• Your goal
In which lines of the data does the string "version" appear? Copy every one.

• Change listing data
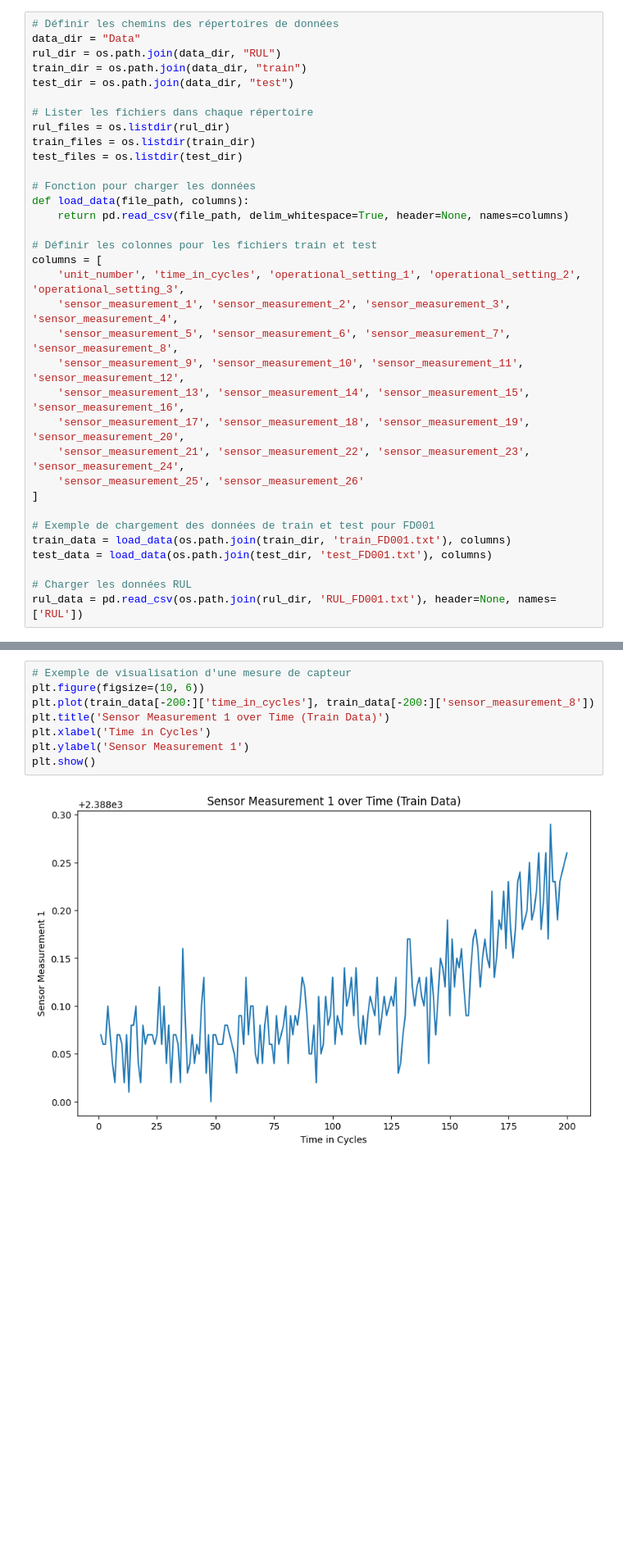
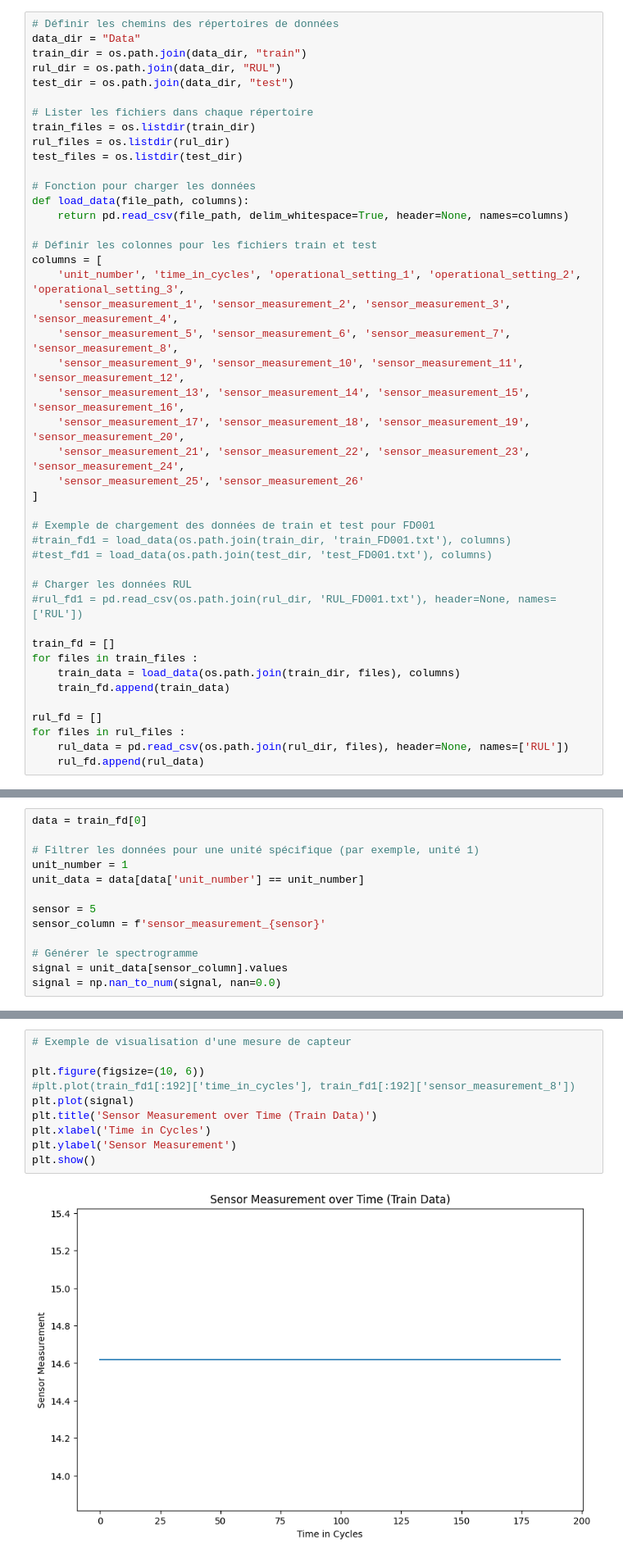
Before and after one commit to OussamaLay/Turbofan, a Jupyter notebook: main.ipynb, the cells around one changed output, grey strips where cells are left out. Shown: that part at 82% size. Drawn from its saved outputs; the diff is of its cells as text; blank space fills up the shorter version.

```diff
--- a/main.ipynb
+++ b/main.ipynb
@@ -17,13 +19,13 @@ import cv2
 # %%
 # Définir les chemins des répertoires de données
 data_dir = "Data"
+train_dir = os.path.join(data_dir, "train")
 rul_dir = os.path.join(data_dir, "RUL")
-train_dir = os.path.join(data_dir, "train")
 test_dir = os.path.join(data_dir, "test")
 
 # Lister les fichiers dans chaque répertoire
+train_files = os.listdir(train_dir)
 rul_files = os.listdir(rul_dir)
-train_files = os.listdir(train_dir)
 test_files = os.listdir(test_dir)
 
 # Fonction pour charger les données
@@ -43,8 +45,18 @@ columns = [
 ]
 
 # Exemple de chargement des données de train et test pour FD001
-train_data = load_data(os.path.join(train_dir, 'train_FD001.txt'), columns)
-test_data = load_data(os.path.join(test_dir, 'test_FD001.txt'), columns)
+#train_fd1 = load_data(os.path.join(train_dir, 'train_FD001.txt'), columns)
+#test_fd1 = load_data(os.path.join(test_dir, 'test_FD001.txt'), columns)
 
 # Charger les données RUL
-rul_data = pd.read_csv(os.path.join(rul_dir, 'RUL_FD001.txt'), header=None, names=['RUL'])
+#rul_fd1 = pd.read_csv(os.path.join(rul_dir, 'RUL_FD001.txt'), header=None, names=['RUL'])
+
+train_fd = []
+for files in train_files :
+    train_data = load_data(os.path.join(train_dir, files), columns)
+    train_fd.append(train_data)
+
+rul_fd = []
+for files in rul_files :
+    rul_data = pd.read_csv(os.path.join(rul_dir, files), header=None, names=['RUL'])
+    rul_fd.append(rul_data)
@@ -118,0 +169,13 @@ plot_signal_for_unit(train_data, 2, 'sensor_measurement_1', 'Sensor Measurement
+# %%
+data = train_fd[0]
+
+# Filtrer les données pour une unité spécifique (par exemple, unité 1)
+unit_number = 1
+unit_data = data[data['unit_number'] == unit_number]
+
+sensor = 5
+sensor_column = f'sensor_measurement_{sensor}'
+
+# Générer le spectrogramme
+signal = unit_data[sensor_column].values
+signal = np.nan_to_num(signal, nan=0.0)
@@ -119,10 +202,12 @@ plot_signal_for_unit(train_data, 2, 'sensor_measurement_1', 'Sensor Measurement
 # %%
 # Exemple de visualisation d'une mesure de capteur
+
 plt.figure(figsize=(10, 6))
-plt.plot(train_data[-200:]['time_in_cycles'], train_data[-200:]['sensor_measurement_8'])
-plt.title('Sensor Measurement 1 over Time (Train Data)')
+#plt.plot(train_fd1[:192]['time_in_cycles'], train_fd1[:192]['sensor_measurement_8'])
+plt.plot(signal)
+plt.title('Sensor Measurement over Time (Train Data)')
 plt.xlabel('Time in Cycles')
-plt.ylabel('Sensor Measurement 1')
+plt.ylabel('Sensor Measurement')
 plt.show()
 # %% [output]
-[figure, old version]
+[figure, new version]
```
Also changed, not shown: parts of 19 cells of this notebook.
...
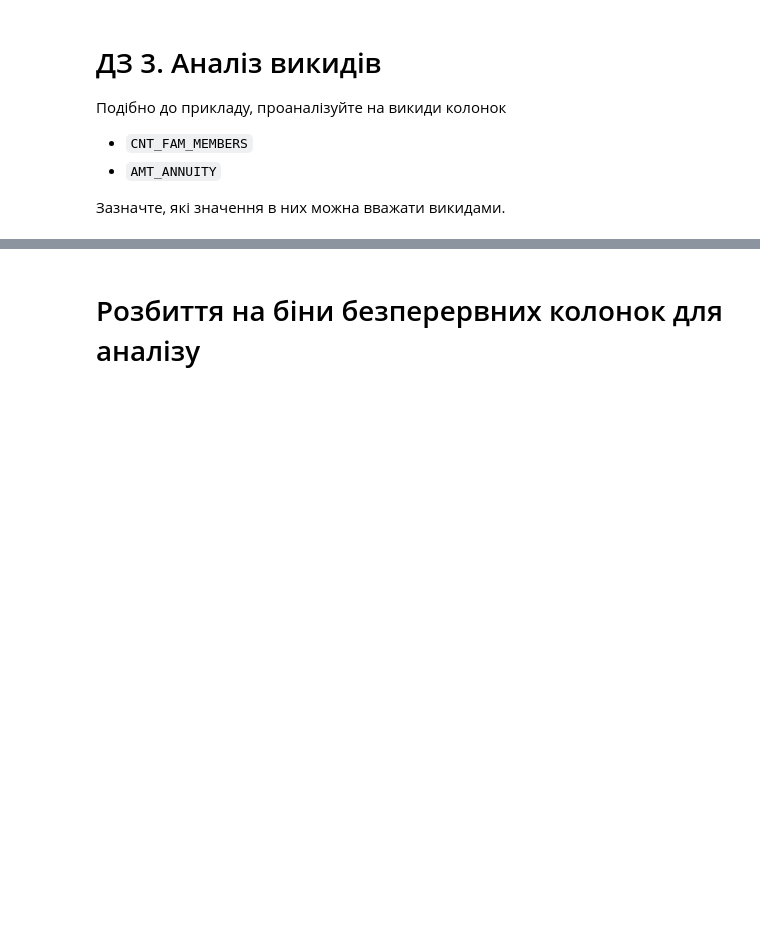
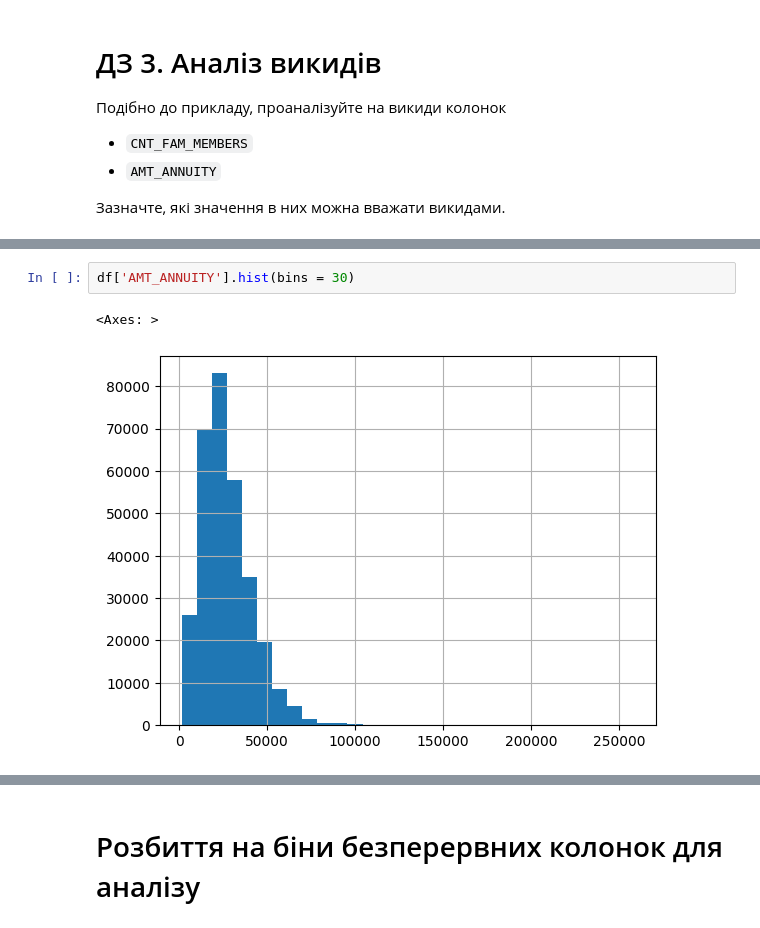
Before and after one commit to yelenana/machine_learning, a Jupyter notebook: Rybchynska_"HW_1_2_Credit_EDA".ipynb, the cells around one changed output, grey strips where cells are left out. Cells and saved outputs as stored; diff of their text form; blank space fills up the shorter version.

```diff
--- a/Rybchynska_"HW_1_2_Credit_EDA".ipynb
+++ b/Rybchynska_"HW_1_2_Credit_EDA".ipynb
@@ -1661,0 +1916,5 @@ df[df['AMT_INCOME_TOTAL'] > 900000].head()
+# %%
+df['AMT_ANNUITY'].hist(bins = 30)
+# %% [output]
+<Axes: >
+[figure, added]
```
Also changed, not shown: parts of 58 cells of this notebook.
---
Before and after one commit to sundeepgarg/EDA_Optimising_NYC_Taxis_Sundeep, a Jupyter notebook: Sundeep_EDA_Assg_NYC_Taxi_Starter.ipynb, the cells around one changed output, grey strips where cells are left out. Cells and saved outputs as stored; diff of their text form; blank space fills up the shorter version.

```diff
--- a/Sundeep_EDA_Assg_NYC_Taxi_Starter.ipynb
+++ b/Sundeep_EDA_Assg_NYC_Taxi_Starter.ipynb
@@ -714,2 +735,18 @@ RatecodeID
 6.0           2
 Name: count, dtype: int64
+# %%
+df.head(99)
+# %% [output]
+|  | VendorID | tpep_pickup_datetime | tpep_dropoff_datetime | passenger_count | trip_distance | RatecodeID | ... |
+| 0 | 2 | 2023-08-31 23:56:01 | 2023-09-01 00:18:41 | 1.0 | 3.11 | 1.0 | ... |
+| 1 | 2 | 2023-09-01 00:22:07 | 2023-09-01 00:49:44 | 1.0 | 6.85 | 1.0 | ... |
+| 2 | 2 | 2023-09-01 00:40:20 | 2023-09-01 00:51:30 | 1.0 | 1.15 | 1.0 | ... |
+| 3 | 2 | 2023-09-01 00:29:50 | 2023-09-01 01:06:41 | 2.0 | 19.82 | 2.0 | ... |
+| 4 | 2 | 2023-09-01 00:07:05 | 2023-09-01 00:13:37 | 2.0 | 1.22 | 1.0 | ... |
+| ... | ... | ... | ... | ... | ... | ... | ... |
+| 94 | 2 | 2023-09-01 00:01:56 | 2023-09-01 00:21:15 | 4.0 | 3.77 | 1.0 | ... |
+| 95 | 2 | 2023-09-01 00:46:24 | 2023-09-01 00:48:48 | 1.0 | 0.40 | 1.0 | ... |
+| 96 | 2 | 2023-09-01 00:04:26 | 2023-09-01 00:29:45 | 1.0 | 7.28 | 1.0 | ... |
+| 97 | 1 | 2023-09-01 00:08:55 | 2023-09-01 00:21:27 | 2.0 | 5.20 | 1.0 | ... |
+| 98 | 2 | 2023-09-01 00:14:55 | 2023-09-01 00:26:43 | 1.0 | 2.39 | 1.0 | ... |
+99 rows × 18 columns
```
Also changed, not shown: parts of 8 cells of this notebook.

• The answer
Before and after one commit to OussamaLay/Turbofan, a Jupyter notebook: main.ipynb, the cells around one changed output, grey strips where cells are left out. Shown: that part at 82% size. Drawn from its saved outputs; the diff is of its cells as text; blank space fills up the shorter version.
-[figure, old version]
+[figure, new version]
Before and after one commit to yelenana/machine_learning, a Jupyter notebook: Rybchynska_"HW_1_2_Credit_EDA".ipynb, the cells around one changed output, grey strips where cells are left out. Cells and saved outputs as stored; diff of their text form; blank space fills up the shorter version.
Before and after one commit to sundeepgarg/EDA_Optimising_NYC_Taxis_Sundeep, a Jupyter notebook: Sundeep_EDA_Assg_NYC_Taxi_Starter.ipynb, the cells around one changed output, grey strips where cells are left out. Cells and saved outputs as stored; diff of their text form; blank space fills up the shorter version.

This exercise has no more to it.